■ **Activity**
Each entry below should be given again exactly; the pictures stay out.

■ **Screenshot and code edit data**
>>>>

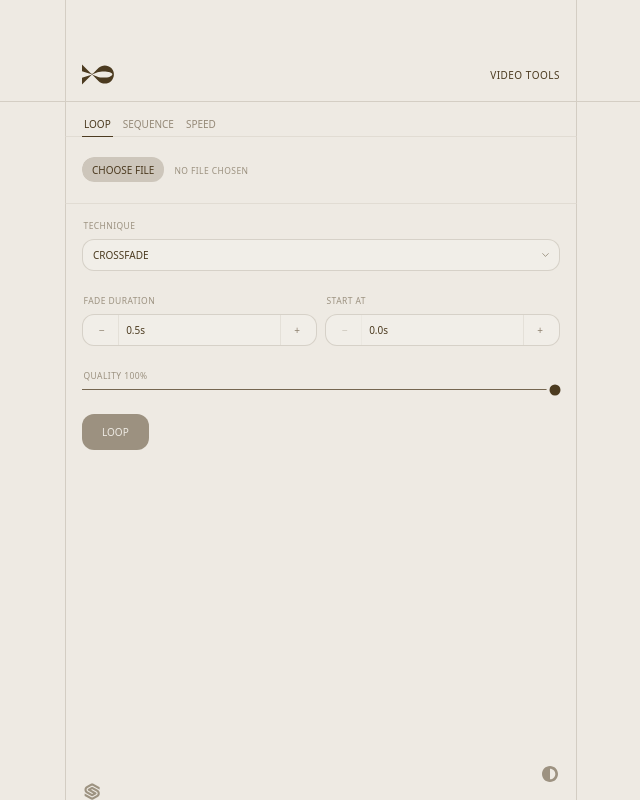
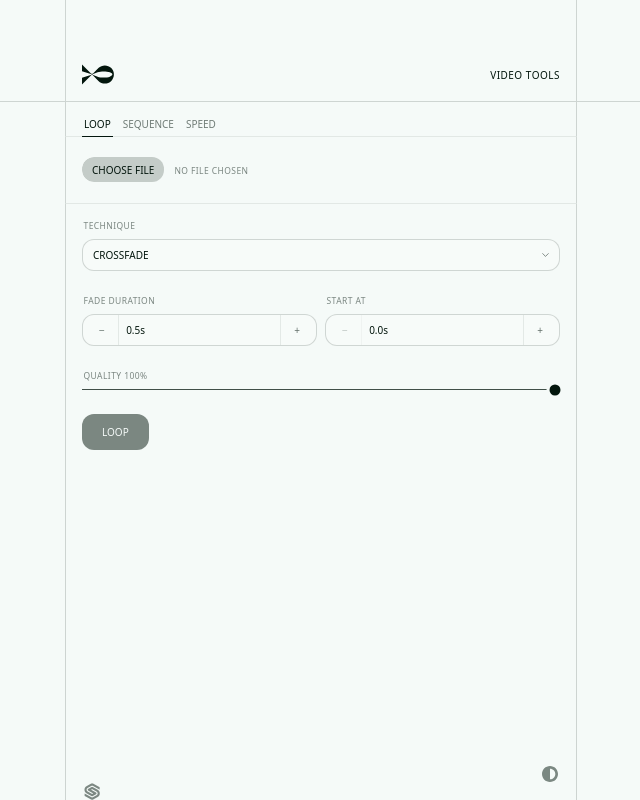
Before and after one commit to sebastiangraz/videolooper, a React (Vite) app in the folder client/: page /loop in a window 1280 px wide. Shown: the whole page, without its empty margins (319-959 px from the left). Built offline with nearby package versions, Linux system fonts and the light colour scheme.

Commit message:
adjust hue

```diff
--- a/client/src/index.css
+++ b/client/src/index.css
@@ -36,8 +36,8 @@
   --font-mono: monospace, menlo, monaco;
   --quantize: calc-size(auto, round(up, size, 1px));
 
-  --bg: light-dark(hsl(38, 24%, 91%), hsl(38, 15%, 5%));
-  --fg: light-dark(hsl(37, 41%, 21%), hsl(35, 32%, 72%));
+  --bg: light-dark(hsl(156, 29%, 97%), hsl(150, 11%, 4%));
+  --fg: light-dark(hsl(152, 74%, 5%), hsl(150, 19%, 85%));
   /* Elevated surfaces need a gentler lift on a dark base */
   --bg-1: light-dark(
     color-mix(in srgb, var(--bg), #fff 20%),
```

<<<<

■ **Answer**
Before and after one commit to sebastiangraz/videolooper, a React (Vite) app in the folder client/: page /loop in a window 1280 px wide. Shown: the whole page, without its empty margins (319-959 px from the left). Built offline with nearby package versions, Linux system fonts and the light colour scheme.

Commit message:
adjust hue

```diff
--- a/client/src/index.css
+++ b/client/src/index.css
@@ -36,8 +36,8 @@
   --font-mono: monospace, menlo, monaco;
   --quantize: calc-size(auto, round(up, size, 1px));
 
-  --bg: light-dark(hsl(38, 24%, 91%), hsl(38, 15%, 5%));
-  --fg: light-dark(hsl(37, 41%, 21%), hsl(35, 32%, 72%));
+  --bg: light-dark(hsl(156, 29%, 97%), hsl(150, 11%, 4%));
+  --fg: light-dark(hsl(152, 74%, 5%), hsl(150, 19%, 85%));
   /* Elevated surfaces need a gentler lift on a dark base */
   --bg-1: light-dark(
     color-mix(in srgb, var(--bg), #fff 20%),
```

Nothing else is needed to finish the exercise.